Tocchet said that on Tuesday. By Wednesday, he changed his tune a bit when considering the two-week Olympic break that begins after the Feb. 14 game against the Rangers.
"All the tams that are kind of like us, the next few weeks are huge," Tocchet said. "I think we have 10 games left. If you have a bad three weeks, you could be out of it. It'd ben very tough to stay in this thing if you dropped the ball. Our attitude has to be do-or-die in these games, playoff hockey almost till the Olympic break. Leave it all on the ice. It's 10 games. Do whatever you want to do, five-game segments, three. For us, it's Montreal tonight, first period."
Stat of the Day: In case you missed today's main story in the paper, if the Lightning wins tonight, it will have its first three-game winning streak in exactly one year. On this date last year, Tampa Bay beat the Canadiens to win a third straight game. In a terrific understatement, left wing Alex Tanguay said, "That's a long time not to get three in a row." Tampa Bay has failed four previous times this season to add to two-game winning streaks.
Other stuff from the morning skate: Niittymaki gets his seventh straight start. Mike Smith, recovered from a strained neck, will be the backup. "He's had three really hard practices," Tocchet said of Smith. That's what we wanted." Asked if Smith could play Friday against the Ducks, Tocchet said, I'm not sure.
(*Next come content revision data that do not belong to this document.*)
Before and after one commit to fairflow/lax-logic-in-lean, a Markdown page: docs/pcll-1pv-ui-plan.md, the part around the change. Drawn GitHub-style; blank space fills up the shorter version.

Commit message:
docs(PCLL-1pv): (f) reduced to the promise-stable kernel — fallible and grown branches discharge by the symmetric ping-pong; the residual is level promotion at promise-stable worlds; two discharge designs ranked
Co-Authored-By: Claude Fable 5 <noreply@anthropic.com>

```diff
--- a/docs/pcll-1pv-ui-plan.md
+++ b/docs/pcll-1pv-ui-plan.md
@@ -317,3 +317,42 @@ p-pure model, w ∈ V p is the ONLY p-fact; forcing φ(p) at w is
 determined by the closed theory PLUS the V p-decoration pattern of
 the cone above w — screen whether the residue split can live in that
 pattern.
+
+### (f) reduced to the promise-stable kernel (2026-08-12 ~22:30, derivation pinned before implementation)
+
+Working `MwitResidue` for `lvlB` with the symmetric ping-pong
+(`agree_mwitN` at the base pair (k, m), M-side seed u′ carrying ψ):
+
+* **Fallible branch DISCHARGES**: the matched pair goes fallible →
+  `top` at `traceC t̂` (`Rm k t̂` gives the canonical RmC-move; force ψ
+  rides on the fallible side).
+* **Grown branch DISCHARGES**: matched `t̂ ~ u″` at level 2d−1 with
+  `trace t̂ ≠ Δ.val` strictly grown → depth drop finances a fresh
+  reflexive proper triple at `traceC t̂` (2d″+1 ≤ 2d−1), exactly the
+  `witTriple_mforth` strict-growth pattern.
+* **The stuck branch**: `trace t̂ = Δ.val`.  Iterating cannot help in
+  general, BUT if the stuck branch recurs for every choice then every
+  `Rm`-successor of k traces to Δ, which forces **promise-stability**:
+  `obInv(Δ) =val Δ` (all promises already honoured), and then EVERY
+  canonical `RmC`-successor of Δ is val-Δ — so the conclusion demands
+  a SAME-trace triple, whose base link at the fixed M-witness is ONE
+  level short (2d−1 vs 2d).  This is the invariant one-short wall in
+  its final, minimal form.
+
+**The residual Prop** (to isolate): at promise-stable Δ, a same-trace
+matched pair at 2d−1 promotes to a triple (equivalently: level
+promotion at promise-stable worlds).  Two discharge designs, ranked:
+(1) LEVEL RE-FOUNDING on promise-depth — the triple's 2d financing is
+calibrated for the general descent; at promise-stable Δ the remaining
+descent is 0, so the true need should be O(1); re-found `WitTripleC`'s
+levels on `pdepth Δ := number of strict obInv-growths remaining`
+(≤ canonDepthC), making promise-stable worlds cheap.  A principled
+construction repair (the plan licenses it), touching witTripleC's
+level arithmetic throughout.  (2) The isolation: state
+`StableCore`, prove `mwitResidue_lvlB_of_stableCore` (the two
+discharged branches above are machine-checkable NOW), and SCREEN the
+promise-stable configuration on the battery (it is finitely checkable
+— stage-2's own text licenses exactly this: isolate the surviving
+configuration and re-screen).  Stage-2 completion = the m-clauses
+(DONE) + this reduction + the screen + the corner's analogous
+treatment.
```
We'll see how the game goes tonight," against the Habs. ... Expect wings Stephane Veilleux (leg) and Todd Fedoruk to be scratched. ... On defenseman David Hale, who was sent down to AHL Norfolk on a conditioning assignment, Tocchet said, "We want to keep him sharp, and he wanted to go down and get some games in." ... Interesting back and forth between Tocchet and Marty St. Louis who has been on left wing the last little while, opposite his usual right wing. "It's a work in progress," St Louis said. "It's been an adjustment to me. I'm trying to work on it." St. Louis said the differences between right and left wing are not much in the offensive zone. But coverages are different defensively as is his view of the action on breakouts. And Tocchet understands the reluctance of a player to leave a position at which he has had so much success. "The guy's won a couple of awards from the right side so he's got some pretty arguments for me," Tocchet said. "But I think he's still playing really well." Indeed, since the beginning of the year, when the shift was made, St. Louis has five goals and 11 points in 11 games. Why was St. Louis moved? As a lefty, Tocchet said, St. Louis has the ability to shield the puck with the boards when he is on the forehand in the defensive zone and neutral zone. And fellow linemate and wing Steve Downie, is much more comfortable on the right side. "To me, watching his play since he's been on the left side, he's blazing through the neutral zone," Tocchet said. "He must have drawn five penalties going through the neutral zone because he's got the speed." ... Minnesota natives Matt Smaby, Brandon Bochenski and Mike Lundin all were disappointed with the Vikings heartbreaking loss to the Saints in the NFC title game. But each said bringing Brett Favre in was a worthy experiment, and they hope he returns. "The poise he brought, whether he come back or not, the poise that he brought is going to make them a better team next year," Bochenski said. "I'd like to see him back." Said Smaby: "I hope so. It will be worth waiting the next six months him flip-flopping his decision." But Lundin had the most interesting take, saying the Vikings perhaps could give Favre three games off in the middle of the season to keep him fresher for the end. As for Favre's ill-advised final interception, Lundin said. "He was doing everything he could do to win. Maybe he tried too hard."